Indian electric mobility company Ola Electric has always been about innovating and manufacturing its products locally. With ideals such as sustainability, women empowerment, and local manufacturing at its core, Ola’s mega factory churns out two-wheelers that are, for the most part, entirely Indian-made. Soon, this will include the scooter’s battery, something Ola Electric has developed and engineered in house.
The CEO of Ola Electric, Bhavish Aggarwal, released a picture of a lithium-ion battery cell, which he says is the first battery made in-house by the business. By 2023, Ola hopes to start manufacturing its NMC 21700 cell in bulk at its Gigafactory. Aggarwal also disclosed that the company's plan for cell technology will be expanded. This suggests that starting in 2023, Ola will assemble its batteries using its own cells, which could lower the cost of the battery as a whole.
On the cathode side of this Ola cell are nickel, manganese, and cobalt (NMC), while on the anode side are silicon and graphite. The cell's ability to store more energy in a given area and to improve its overall lifetime are both made possible by the exact chemistry and materials employed. Ola asserts that this cell was created with consideration for the weather in India—meaning it should be able to withstand the sweltering heat of the summer. Owners' overall cost of ownership would significantly decrease if the new cell can hold more charge as Ola says. However, the business has not provided any technical details on this new battery cell.

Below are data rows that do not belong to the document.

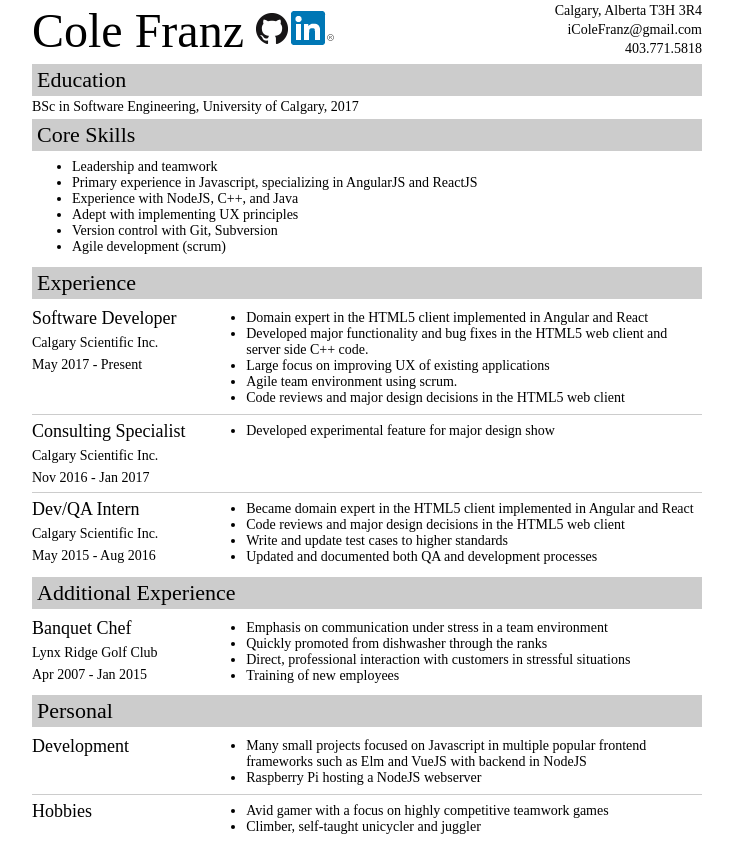
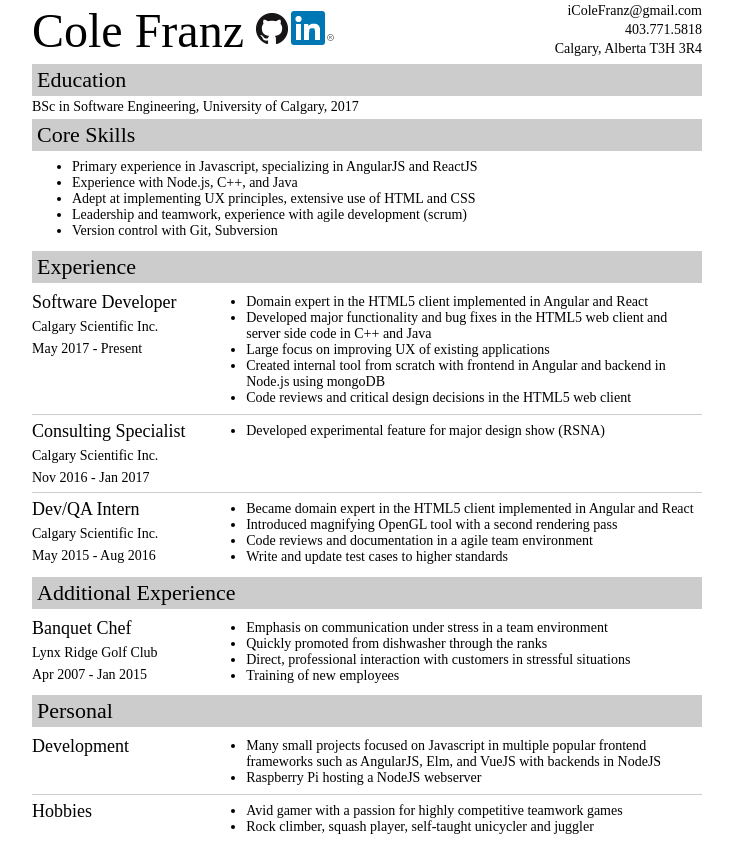
Before and after one commit to colefranz/colefranz.github.io, a website built with webpack: page index.ejs in a window 1280 px wide. Shown: the whole page, without its empty margins (273-1006 px from the left). Built offline with nearby package versions, Linux system fonts and the light colour scheme; a web font is replaced by a local one.

Commit message:
update resume with better language and more information

```diff
--- a/index.ejs
+++ b/index.ejs
@@ -25,9 +25,9 @@
           <!-- <p>BELIEVER OF BOX-SIZING: BORDER-BOX</p> -->
         </div>
         <div class="secondary">
-            <p>Calgary, Alberta T3H 3R4</p>
             <p>iColeFranz@gmail.com</p>
             <p>403.771.5818</p>
+            <p>Calgary, Alberta T3H 3R4</p>
         </div>
       </header>
       <div id="resume-body">
@@ -40,13 +40,11 @@
         <div id="core-skills">
           <p class="item-header">Core Skills</p>
           <ul>
-            <li>Leadership and teamwork</li>
             <li>Primary experience in Javascript, specializing in AngularJS and ReactJS</li>
-            <li>Experience with NodeJS, C++, and Java</li>
-            <li>Adept with implementing UX principles</li>
+            <li>Experience with Node.js, C++, and Java</li>
+            <li>Adept at implementing UX principles, extensive use of HTML and CSS</li>
+            <li>Leadership and teamwork, experience with agile development (scrum)</li>
             <li>Version control with Git, Subversion</li>
-            <li>Agile development (scrum)</li>
-            <!-- <li>OpenGL</li> Uncomment in graphics jobs -->
           </ul>
         </div>
         <div id="experience">
@@ -59,10 +57,10 @@
             </div>
             <ul class="secondary">
               <li>Domain expert in the HTML5 client implemented in Angular and React</li>
-              <li>Developed major functionality and bug fixes in the HTML5 web client and server side C++ code.</li>
+              <li>Developed major functionality and bug fixes in the HTML5 web client and server side code in C++ and Java</li>
               <li>Large focus on improving UX of existing applications</li>
-              <li>Agile team environment using scrum.</li>
-              <li>Code reviews and major design decisions in the HTML5 web client</li>
+              <li>Created internal tool from scratch with frontend in Angular and backend in Node.js using mongoDB</li>
+              <li>Code reviews and critical design decisions in the HTML5 web client</li>
             </ul>
           </div>
           <div class="item">
@@ -72,7 +70,7 @@
               <p class="time-line">Nov 2016 - Jan 2017</p>
             </div>
             <ul class="secondary">
-              <li>Developed experimental feature for major design show</li>
+              <li>Developed experimental feature for major design show (RSNA)</li>
             </ul>
           </div>
           <div class="item">
@@ -83,9 +81,9 @@
             </div>
             <ul class="secondary">
               <li>Became domain expert in the HTML5 client implemented in Angular and React</li>
-              <li>Code reviews and major design decisions in the HTML5 web client</li>
+              <li>Introduced magnifying OpenGL tool with a second rendering pass</li>
+              <li>Code reviews and documentation in a agile team environment</li>
               <li>Write and update test cases to higher standards</li>
-              <li>Updated and documented both QA and development processes</li>
             </ul>
           </div>
         </div>
@@ -112,7 +110,7 @@
               <p class="title">Development</p>
             </div>
             <ul class="secondary">
-              <li>Many small projects focused on Javascript in multiple popular frontend frameworks such as Elm and VueJS with backend in NodeJS</li>
+              <li>Many small projects focused on Javascript in multiple popular frontend frameworks such as AngularJS, Elm, and VueJS with backends in NodeJS</li>
               <li>Raspberry Pi hosting a NodeJS webserver</li>
             </ul>
           </div>
@@ -121,8 +119,8 @@
                 <p class="title">Hobbies</p>
             </div>
             <ul class="secondary">
-              <li>Avid gamer with a focus on highly competitive teamwork games</li>
-              <li>Climber, self-taught unicycler and juggler</li>
+              <li>Avid gamer with a passion for highly competitive teamwork games</li>
+              <li>Rock climber, squash player, self-taught unicycler and juggler</li>
             </ul>
           </div>
         </div>
--- a/package.json
+++ b/package.json
@@ -22,7 +22,7 @@
   "author": "colefranz <cole.franz@calgaryscientific.com>",
   "license": "MIT",
   "scripts": {
-    "build": "webpack --config webpack.config.js",
-    "watch": "webpack --config webpack.config.js --watch"
+    "serve": "webpack-dev-server",
+    "serve:out": "webpack-dev-server --host 0.0.0.0"
   }
 }
--- a/webpack.config.js
+++ b/webpack.config.js
@@ -7,7 +7,8 @@ module.exports = {
   devServer: {
     contentBase: path.resolve(__dirname),
     compress: true,
-    port: 3000
+    port: 3000,
+    disableHostCheck: true
   },
   entry: './index.js',
   output: {
```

For its electric scooters, Ola Electric currently purchases battery cells from LG Chem in South Korea. The most expensive part of an EV is its battery, and producing it locally may reduce prices by about 30 percent. Ola Electric's plan included developing the battery cells in-house from the beginning, and it's good to see that these plans are now taking shape. The S1 scooter kept the external battery cells because it is built on the Etergo AppScooter, a platform which Ola Electric acquired prior to developing the S1.
This could soon change, when Ola Electric begins mass-producing its battery packs. As things stand, the Ola S1 is already a very affordable electric two-wheeler retailing for as low as the equivalent of $1,100 USD. This means that the price of the S1 electric scooter could drop even further—to around the $700 to $800 USD mark, should the new batteries prove to be cost-effective. A quick video summary of the Ola S1 can be watched below.